**WHAT TO PRODUCE**
Give every line from the entries that contains "Windows".

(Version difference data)
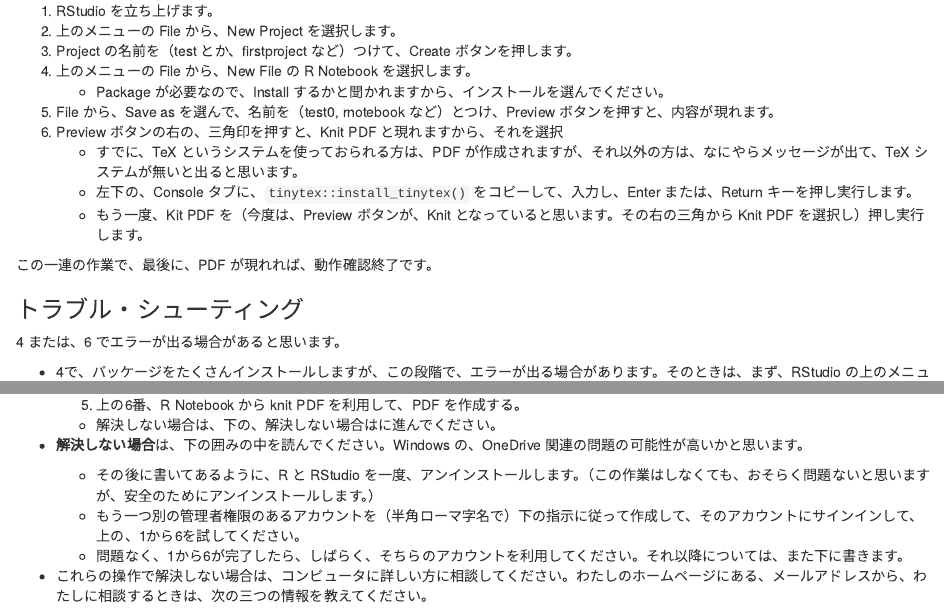
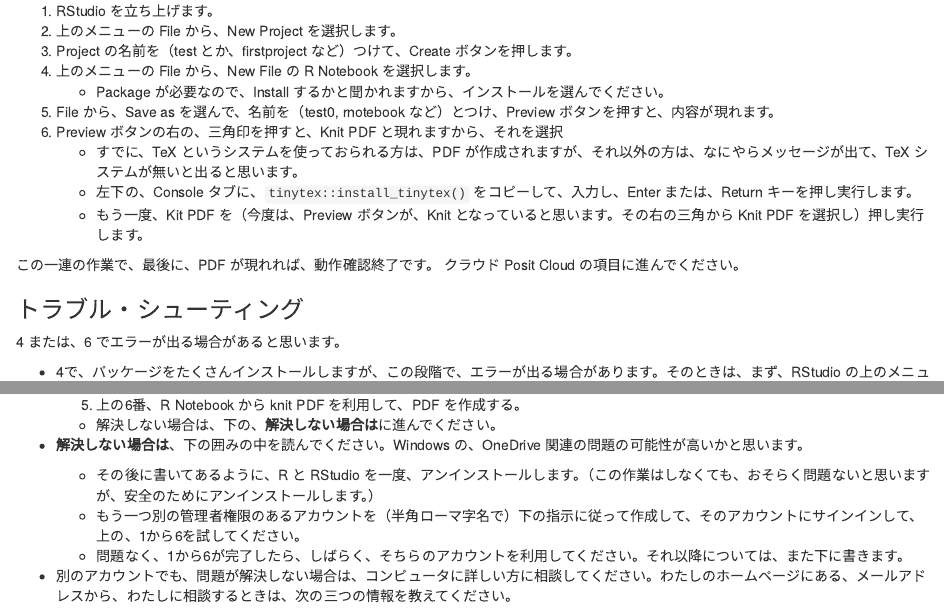
Before and after one commit to icu-hsuzuki/ds4aj, an R Markdown document (21-r-on-rstudio.Rmd): the page in a window 1100 px wide, from 1720 px down, and a second part further down, joined at a grey line. Rendered offline with R 4.5, knitr and Pandoc, with nearby package versions; drawn as R Markdown's standard HTML page in place of the format the file asks for; a web font asked for in the figures is replaced by an installed one.

Commit message:
R on RStudio edit

```diff
--- a/21-r-on-rstudio.Rmd
+++ b/21-r-on-rstudio.Rmd
@@ -77,6 +77,7 @@
     * もう一度、Kit PDF を（今度は、Preview ボタンが、Knit となっていると思います。その右の三角から Knit PDF  を選択し）押し実行します。
 
 この一連の作業で、最後に、PDF が現れれば、動作確認終了です。
+クラウド Posit Cloud の項目に進んでください。
 
 ### トラブル・シューティング
 
@@ -94,14 +95,15 @@
   4.  サインアウトし、サインインしなおす
   5.  上の6番、R Notebook から knit PDF を利用して、PDF を作成する。
 
-  - 解決しない場合は、下の、解決しない場合はに進んでください。
+  - 解決しない場合は、下の、**解決しない場合は**に進んでください。
 
-* **解決しない場合**は、下の囲みの中を読んでください。Windows の、OneDrive 関連の問題の可能性が高いかと思います。
+* **解決しない場合は**、下の囲みの中を読んでください。Windows の、OneDrive 関連の問題の可能性が高いかと思います。
   - その後に書いてあるように、R と RStudio を一度、アンインストールします。（この作業はしなくても、おそらく問題ないと思いますが、安全のためにアンインストールします。）
   - もう一つ別の管理者権限のあるアカウントを（半角ローマ字名で）下の指示に従って作成して、そのアカウントにサインインして、上の、1から6を試してください。
   - 問題なく、1から6が完了したら、しばらく、そちらのアカウントを利用してください。それ以降については、また下に書きます。
 
-* これらの操作で解決しない場合は、コンピュータに詳しい方に相談してください。わたしのホームページにある、メールアドレスから、わたしに相談するときは、次の三つの情報を教えてください。
+
+* 別のアカウントでも、問題が解決しない場合は、コンピュータに詳しい方に相談してください。わたしのホームページにある、メールアドレスから、わたしに相談するときは、次の三つの情報を教えてください。
   - 上の手順のどこでどのような問題が生じたか、そのときの、エラーメッセージ
   - `Sys.getenv()` の出力
   - Windows の場合、コマンド・プロンプトから、`systeminfo` と入力したときの出力
```
Also changed, not shown: docs/21-r-on-rstudio.md, docs/ds4aj.tex, docs/search.json, 21-r-on-rstudio.Rmd (4 more changed lines), 19 other files.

**SOLUTION TO THIS TASK**
-* **解決しない場合**は、下の囲みの中を読んでください。Windows の、OneDrive 関連の問題の可能性が高いかと思います。
+* **解決しない場合は**、下の囲みの中を読んでください。Windows の、OneDrive 関連の問題の可能性が高いかと思います。
   - Windows の場合、コマンド・プロンプトから、`systeminfo` と入力したときの出力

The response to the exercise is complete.